Barrett met Tuesday with Senate Majority Leader Mitch McConnell, R-Ky., and Republican senators ahead of her confirmation hearing that begins Oct. 12. As part of the process, the Senate Judiciary Committee released a 65-page questionnaire Barrett answered, along with 1,800 pages of documents, 150 speeches and writings, and nearly 100 opinions she has written and more than 800 appeals in which she participated.

Here are highlights from the questionnaire:

The White House contacted Barrett a day after Ginsburg's death

Barrett says she received a call on Saturday, Sept. 19, from Pat Cipollone, counsel to the president, and White House chief of staff Mark Meadows to discuss the vacancy created by Ginsburg's death the previous day.

A day later, she says, the two men called her again and asked her to come to Washington. Trump called her later that day to confirm the invitation.

On Monday, Sept. 21, three days after Ginsburg's death, Barrett met with Trump, Vice President Pence, Cipollone and Meadows in Washington, where Trump offered her the nomination and she accepted — pending vetting.

What Barrett would recuse herself from

Barrett said she'd recuse herself from cases involving her husband, Jesse Barrett, and her sister Amanda Coney Williams, both attorneys.

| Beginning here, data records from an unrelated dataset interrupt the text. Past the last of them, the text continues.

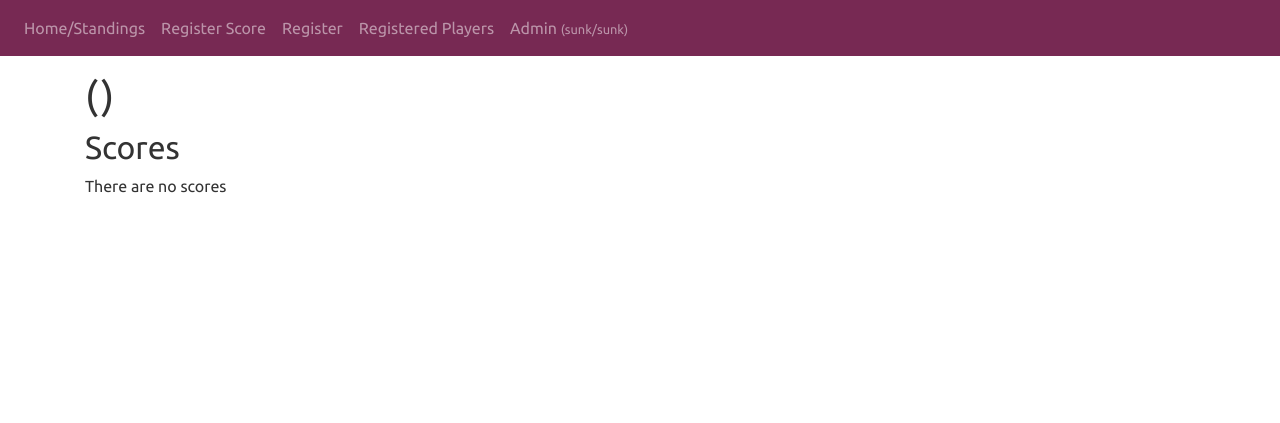
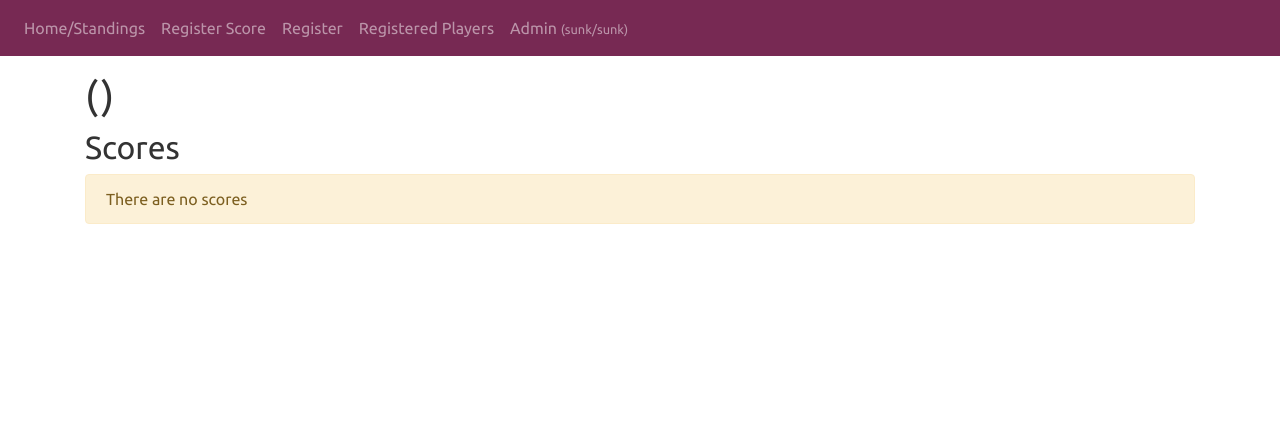
Before and after one commit to torsjonas/twentyfour_hours, a Django app: template core/templates/core/player.html in a window 1280 px wide. Shown: the top 423 px of the page. Run offline with Django 3.2, Linux system fonts and the light colour scheme; the template is opened without the code that fills it, so the values that code supplies are empty; some libraries are stand-ins or nearby versions.

Commit message:
added warning-div

```diff
--- a/core/templates/core/includes/game_scores.html
+++ b/core/templates/core/includes/game_scores.html
@@ -1,7 +1,9 @@
 {% load i18n tags %}
 <h2>Scores</h2>
 {% if not game_scores %}
-    {% trans "There are no scores" %}
+    <div class="alert alert-warning" role="alert">
+        {% trans "There are no scores" %}
+    </div>
 {% else %}
     <div class="table-responsive">
         <table class="table">
```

She also said she'd recuse herself from those cases involving Notre Dame, where she taught law, and from matters in which she participated in while a judge on the court of appeals.

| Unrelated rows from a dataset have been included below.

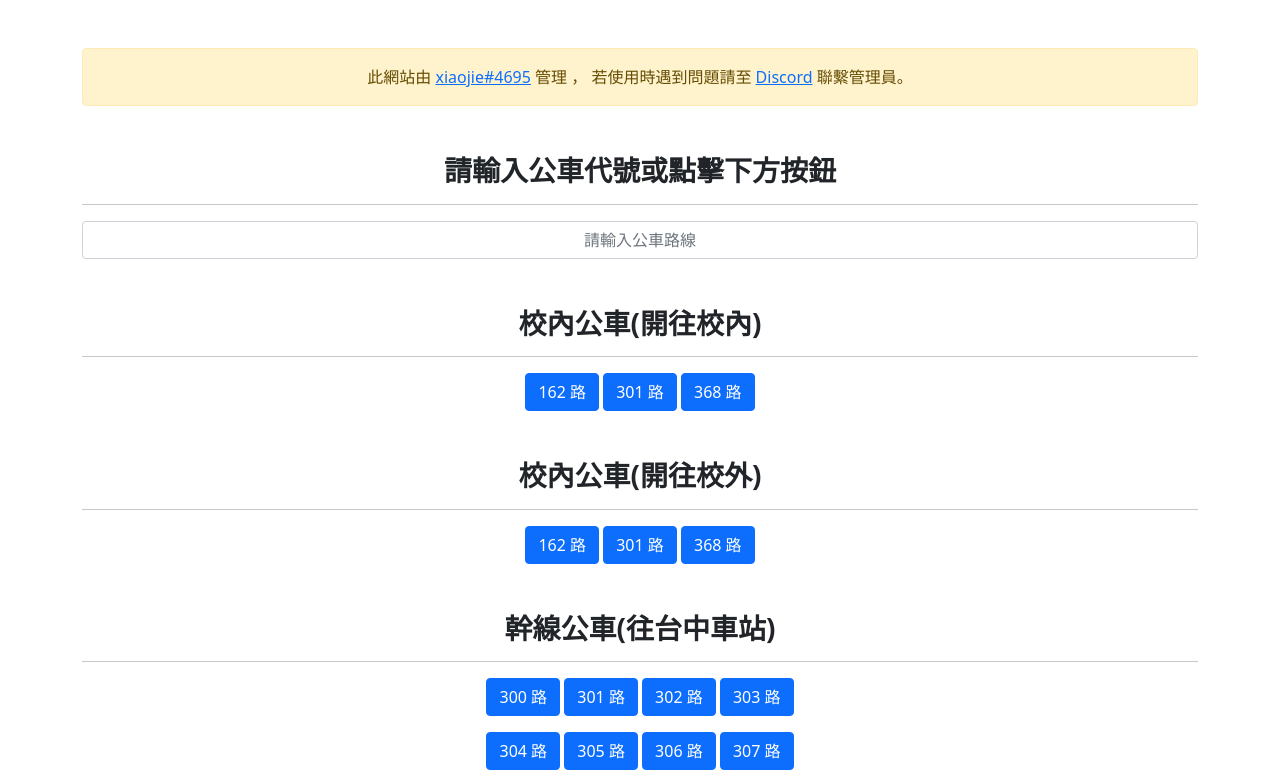
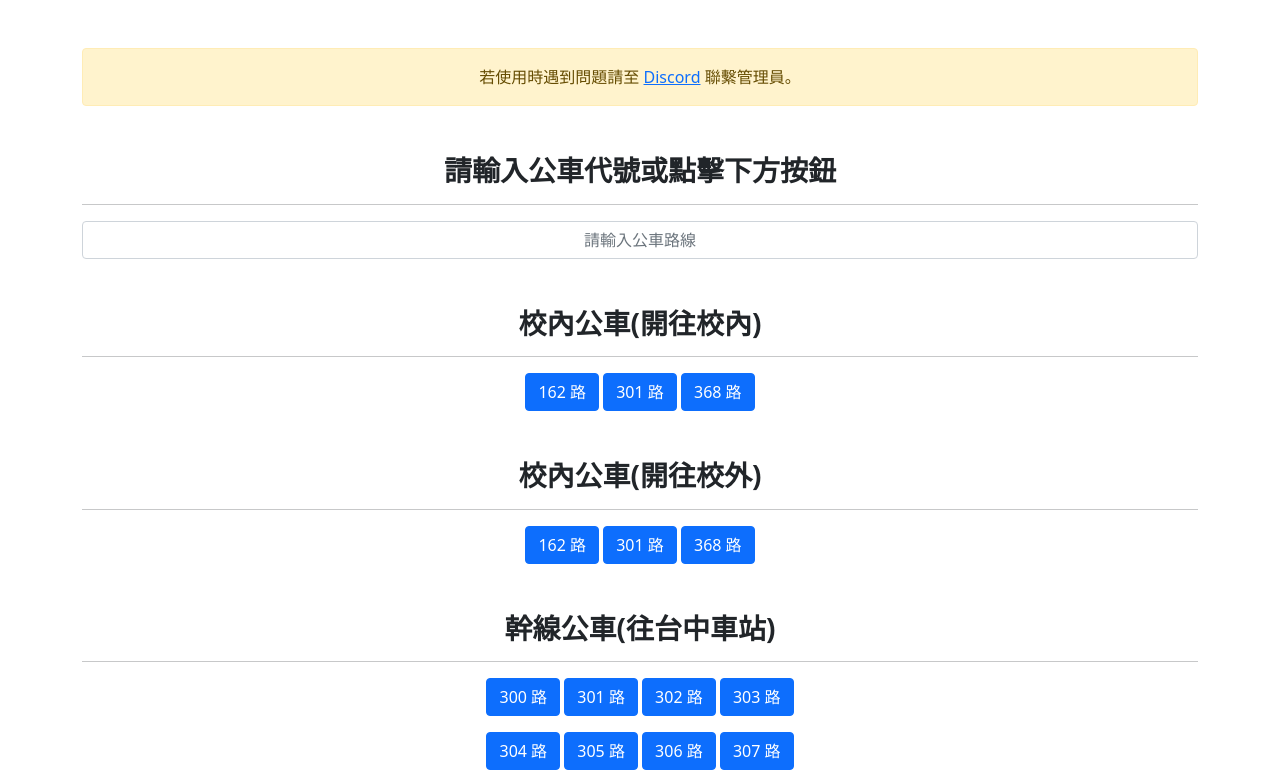
Before and after one commit to xiaojie4082/Taichung_Bus, a plain HTML site: page index.html in a window 1280 px wide. Shown: the top 783 px of the page. Drawn offline with nearby package versions, Linux system fonts and the light colour scheme.

Commit message:
Update index.html

```diff
--- a/index.html
+++ b/index.html
@@ -16,7 +16,7 @@
         <div class="container">
             <div class="text-center mt-5">
                 <div class="alert alert-warning" role="alert">
-                    此網站由 <a href="https://discord.gg/xjqDjPfju9" target="_blank">xiaojie#4695</a> 管理 ， 若使用時遇到問題請至 <a href="https://discord.gg/xjqDjPfju9" target="_blank">Discord</a> 聯繫管理員。
+                    若使用時遇到問題請至 <a href="https://discord.gg/xjqDjPfju9" target="_blank">Discord</a> 聯繫管理員。
                 </div>
             </div>
         </div>
@@ -24,7 +24,7 @@
         <!--<div class="container">
             <div class="text-center mt-5">
                 <div class="alert alert-warning" role="alert">
-                    你的一點點回饋是我們的動力，填寫表單讓我們變得更好吧！
+                    填寫表單讓我們變得更好吧！
                 </div>
             </div>
         </div>
```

But it is what's not in the list of recusals that's more interesting: Barrett did not say she would recuse herself from cases related to the outcome of November's presidential election.

Trump has made Barrett's confirmation a key election issue, noting that a full complement of nine justices should hear the case if the election is legally challenged. Senate Democrats have called for Barrett to publicly recuse herself from any election-related cases before the court because of Trump's comments. Her silence on the matter is likely to add to their uneasiness about her nomination.

Role in Bush v. Gore case

Barrett previously provided "briefing and research" assistance in Bush v. Gore, the Supreme Court case that decided the 2000 election, while she worked as an associate at Baker Botts, the law firm that represented then-Texas Gov. George W. Bush.

"I worked on the case on location in Florida for about a week at the outset of the litigation," Barrett wrote in her questionnaire. "I worked with Stuart Levy, a partner at the firm, while the case was in Florida courts. I did not continue working on the case after my return to Washington."

The Supreme Court ultimately decided the case in Bush's favor.

Speaking engagements with conservative groups

Barrett has a long history of talking to conservative groups that share her philosophy.

Her questionnaire lists a total of 25 appearances before the conservative Federalist Society, whose leaders helped Trump screen his potential nominees for the Supreme Court, including this one. Sixteen of Barrett's Federalist Society appearances occurred after she became a federal judge in November 2017.

In terms of her other speaking engagements, she has spoken multiple times before the Blackstone Legal Fellowship, a Christian group run by the Alliance Defending Freedom, the organization that represented a funeral home in a pivotal LGBT employment-discrimination case that came before the Supreme Court in the 2019-2020 court term.

According to its website, the Alliance Defending Freedom, or ADF, was founded in 1993 with the stated goal of advocating, training and funding legal cases on the issues of "religious freedom, sanctity of life, and marriage and family."

When asked in 2017 during her confirmation hearings for the 7th Circuit about her connection to the group and its anti-LGBTQ worldview, Barrett replied: "I would never impose my own personal convictions upon the law."

Previous disclosure forms show that between 2015 and 2017, when she became a judge, Barrett received $4,200 in honoraria from the ADF and $7,000 from the Federalist Society, and she went on 10 Federalist society-funded trips.

Fix The Court, a non-partisan judicial watchdog group, reports that Barrett's most recent financial disclosure form in 2019 listed investments of $3.1 million, in addition to her ownership of two homes in South Bend, Ind., one that she lives in with her family, and another that has, in the past, been rented out.